Sir Basil Spence is most famously associated with his modern design for the rebuilding of Coventry Cathedral following its destruction by bombing during the Second World War. Building commenced for his competition-winning programme in 1955, and by the time the new cathedral was consecrated in 1962 it had become an international symbol of regeneration and reconciliation.

The old cathedral in the historic centre of Coventry was destroyed during an air raid in the Second World War. In 1951 Spence was chosen from over 200 architects who had entered a competition to design a new cathedral to replace it.

“I saw the old cathedral as standing clearly for the sacrifice, one side of the Christian Faith and I knew my task was to design a new one which should stand for the Triumph of the Resurrection”

- Sir Basil Spence in his book, 'Phoenix at Coventry'

Spence chose to keep the ruins of the old cathedral intact – the only competition entrant to do so - and link them to the new cathedral with a high porch.

The main body of the new building is constructed of red sandstone. Projecting out are the circular Chapel of Unity and the Chapel of Industry.

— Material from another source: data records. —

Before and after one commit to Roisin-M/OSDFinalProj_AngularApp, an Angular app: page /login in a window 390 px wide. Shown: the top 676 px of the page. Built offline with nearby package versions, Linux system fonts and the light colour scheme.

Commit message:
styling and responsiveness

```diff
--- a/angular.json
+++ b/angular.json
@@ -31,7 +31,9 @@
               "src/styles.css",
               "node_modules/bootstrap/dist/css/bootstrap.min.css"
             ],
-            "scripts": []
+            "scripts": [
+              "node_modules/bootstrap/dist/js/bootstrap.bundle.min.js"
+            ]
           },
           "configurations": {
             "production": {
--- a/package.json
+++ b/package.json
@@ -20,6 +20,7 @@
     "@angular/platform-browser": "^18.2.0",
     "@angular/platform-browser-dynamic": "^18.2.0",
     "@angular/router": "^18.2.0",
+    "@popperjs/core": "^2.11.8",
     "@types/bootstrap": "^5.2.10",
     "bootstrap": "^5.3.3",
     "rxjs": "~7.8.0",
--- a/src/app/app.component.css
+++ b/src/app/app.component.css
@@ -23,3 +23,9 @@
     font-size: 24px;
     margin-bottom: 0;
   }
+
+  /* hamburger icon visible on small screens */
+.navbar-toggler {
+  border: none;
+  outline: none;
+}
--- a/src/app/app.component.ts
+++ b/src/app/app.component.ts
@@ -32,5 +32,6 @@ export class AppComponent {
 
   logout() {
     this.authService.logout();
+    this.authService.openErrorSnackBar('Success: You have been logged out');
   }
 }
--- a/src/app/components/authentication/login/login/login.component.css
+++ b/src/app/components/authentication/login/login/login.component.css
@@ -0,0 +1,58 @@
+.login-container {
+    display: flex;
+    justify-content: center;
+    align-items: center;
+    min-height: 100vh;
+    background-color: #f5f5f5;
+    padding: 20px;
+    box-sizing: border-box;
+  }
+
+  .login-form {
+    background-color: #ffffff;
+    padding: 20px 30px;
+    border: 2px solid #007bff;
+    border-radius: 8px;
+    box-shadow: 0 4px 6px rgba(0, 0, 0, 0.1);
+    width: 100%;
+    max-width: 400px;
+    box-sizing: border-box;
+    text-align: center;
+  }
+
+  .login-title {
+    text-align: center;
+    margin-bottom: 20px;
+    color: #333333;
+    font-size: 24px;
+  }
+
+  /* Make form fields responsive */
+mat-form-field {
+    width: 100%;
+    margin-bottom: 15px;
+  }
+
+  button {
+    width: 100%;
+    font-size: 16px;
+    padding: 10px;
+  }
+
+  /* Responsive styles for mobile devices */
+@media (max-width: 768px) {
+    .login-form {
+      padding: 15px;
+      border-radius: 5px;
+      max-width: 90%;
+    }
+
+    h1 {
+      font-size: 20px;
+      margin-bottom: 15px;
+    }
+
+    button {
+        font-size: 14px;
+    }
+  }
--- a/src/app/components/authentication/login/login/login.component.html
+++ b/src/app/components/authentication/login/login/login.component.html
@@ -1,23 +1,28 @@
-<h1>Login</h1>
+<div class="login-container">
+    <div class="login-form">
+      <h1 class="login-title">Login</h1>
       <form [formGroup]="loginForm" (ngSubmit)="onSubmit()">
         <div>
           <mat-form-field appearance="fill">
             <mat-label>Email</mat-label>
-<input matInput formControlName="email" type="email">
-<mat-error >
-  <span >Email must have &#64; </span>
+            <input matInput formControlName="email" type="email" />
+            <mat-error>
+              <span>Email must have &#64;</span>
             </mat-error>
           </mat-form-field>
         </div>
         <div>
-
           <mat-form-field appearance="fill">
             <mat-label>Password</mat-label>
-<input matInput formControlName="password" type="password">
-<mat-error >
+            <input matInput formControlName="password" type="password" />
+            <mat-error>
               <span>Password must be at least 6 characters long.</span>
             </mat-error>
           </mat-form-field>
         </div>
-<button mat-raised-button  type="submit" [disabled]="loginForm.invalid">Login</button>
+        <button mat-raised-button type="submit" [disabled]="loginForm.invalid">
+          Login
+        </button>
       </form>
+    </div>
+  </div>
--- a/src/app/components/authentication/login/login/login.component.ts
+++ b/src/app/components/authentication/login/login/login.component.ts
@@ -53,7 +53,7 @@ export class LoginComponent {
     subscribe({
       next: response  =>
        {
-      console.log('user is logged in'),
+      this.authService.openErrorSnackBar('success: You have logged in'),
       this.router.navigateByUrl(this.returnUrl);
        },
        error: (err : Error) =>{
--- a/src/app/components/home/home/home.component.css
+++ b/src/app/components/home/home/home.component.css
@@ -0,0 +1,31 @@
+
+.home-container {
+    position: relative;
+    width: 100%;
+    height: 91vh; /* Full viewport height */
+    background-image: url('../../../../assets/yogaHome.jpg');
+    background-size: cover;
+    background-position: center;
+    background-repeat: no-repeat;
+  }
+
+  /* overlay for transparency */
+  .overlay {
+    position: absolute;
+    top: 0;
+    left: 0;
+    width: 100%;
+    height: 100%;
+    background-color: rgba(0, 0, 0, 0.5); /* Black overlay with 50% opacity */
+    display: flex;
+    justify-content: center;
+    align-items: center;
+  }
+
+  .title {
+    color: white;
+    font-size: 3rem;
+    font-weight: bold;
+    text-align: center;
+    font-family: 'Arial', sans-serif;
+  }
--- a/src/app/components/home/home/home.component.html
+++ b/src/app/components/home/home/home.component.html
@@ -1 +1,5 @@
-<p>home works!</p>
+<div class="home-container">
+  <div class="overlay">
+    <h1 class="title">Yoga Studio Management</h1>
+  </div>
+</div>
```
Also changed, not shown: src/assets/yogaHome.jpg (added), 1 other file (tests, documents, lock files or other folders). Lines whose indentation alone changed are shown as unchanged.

Zigzag walls let angled windows direct light down the nave towards the altar. Large artworks commissioned by Spence include the baptistery window stained glass by John Piper and Patrick Reyntiens, a bronze sculpture of St Michael by Jacob Epstein, and the tapestry behind the main altar by Graham Sutherland.

Spence wrote a book entitled ‘Phoenix at Coventry’ on his experience as architect of the cathedral that brought him worldwide fame.